**PROBLEM STATEMENT**
Below are the records; give the number of their lines that contain the word "String" and nothing more.

(Source data)
--- --- ---
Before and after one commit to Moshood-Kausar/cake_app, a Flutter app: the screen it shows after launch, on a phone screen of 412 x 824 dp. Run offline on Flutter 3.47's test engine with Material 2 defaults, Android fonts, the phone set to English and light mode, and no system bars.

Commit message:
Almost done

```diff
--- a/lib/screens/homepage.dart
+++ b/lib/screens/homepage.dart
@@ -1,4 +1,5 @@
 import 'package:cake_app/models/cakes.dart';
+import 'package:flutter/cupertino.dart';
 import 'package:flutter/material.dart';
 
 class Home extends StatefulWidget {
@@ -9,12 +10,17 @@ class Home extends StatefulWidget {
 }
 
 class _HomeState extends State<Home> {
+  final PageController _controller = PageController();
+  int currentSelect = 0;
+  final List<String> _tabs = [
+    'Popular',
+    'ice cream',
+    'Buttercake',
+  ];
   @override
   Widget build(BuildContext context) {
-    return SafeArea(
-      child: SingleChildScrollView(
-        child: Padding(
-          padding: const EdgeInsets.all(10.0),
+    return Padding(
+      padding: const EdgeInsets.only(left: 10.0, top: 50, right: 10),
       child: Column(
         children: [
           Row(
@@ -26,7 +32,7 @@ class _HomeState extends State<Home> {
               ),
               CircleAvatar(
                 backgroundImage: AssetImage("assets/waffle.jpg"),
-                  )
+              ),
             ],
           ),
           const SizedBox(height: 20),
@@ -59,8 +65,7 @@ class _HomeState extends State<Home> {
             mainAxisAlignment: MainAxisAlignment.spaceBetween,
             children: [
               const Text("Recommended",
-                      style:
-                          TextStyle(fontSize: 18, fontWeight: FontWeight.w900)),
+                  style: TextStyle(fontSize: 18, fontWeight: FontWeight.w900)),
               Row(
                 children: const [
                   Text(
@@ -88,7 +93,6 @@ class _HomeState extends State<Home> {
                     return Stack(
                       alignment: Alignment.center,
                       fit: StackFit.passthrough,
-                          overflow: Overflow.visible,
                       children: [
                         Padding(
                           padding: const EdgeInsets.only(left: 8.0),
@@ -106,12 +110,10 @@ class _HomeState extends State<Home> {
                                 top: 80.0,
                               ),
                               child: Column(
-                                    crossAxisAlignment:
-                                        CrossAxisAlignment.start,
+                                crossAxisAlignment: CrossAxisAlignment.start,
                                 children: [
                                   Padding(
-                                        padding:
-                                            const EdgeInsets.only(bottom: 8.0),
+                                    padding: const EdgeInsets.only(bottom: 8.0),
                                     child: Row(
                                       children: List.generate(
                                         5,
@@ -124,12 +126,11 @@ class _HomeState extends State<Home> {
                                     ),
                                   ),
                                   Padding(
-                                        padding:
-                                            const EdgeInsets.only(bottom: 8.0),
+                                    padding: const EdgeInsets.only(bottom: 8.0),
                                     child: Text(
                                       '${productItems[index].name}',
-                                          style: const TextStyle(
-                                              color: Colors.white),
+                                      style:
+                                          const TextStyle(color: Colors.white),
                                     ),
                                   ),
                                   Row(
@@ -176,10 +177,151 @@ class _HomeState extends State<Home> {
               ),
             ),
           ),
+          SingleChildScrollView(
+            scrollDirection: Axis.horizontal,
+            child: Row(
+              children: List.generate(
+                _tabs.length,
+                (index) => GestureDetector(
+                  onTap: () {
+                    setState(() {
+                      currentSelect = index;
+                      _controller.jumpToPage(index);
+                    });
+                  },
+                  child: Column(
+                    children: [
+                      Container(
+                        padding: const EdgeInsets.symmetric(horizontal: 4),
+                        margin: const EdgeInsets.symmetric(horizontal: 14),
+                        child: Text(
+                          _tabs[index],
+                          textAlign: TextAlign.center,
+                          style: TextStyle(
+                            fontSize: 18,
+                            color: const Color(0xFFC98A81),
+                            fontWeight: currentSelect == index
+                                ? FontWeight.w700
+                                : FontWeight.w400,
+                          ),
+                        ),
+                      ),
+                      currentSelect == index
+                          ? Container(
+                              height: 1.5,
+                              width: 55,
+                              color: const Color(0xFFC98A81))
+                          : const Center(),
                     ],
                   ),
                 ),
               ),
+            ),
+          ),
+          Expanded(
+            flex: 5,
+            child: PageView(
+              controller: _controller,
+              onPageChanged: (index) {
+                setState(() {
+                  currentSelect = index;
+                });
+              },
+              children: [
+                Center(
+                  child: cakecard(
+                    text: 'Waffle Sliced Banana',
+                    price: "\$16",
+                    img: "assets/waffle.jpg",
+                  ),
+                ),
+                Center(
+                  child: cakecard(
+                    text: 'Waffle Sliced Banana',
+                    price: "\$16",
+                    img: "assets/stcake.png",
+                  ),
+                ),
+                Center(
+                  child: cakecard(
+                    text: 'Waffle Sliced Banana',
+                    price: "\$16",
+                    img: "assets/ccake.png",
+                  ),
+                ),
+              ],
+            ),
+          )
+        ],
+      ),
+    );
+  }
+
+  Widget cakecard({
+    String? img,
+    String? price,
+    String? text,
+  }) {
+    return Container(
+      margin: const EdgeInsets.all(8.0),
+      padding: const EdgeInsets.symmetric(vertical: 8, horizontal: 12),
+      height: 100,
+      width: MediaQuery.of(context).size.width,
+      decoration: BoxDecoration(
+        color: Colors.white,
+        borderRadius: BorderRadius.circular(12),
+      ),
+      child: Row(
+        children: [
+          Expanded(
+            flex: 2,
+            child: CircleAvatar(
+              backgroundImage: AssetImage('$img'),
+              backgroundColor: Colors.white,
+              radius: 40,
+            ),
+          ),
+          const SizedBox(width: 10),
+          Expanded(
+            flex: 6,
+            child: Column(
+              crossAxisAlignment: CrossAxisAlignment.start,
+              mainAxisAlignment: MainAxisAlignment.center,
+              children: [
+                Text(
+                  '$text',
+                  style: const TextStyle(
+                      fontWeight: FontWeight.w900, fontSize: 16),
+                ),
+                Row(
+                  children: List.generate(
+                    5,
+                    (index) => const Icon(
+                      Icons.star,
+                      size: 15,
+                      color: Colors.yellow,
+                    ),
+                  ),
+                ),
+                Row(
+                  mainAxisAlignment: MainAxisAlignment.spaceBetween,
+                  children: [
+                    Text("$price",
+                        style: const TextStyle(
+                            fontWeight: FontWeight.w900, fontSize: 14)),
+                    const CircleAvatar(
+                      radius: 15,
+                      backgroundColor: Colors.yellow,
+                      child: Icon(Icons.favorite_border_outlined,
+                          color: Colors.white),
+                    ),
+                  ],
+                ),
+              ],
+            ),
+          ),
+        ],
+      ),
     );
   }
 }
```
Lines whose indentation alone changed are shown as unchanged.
--- --- ---
**TASK OUTPUT**
4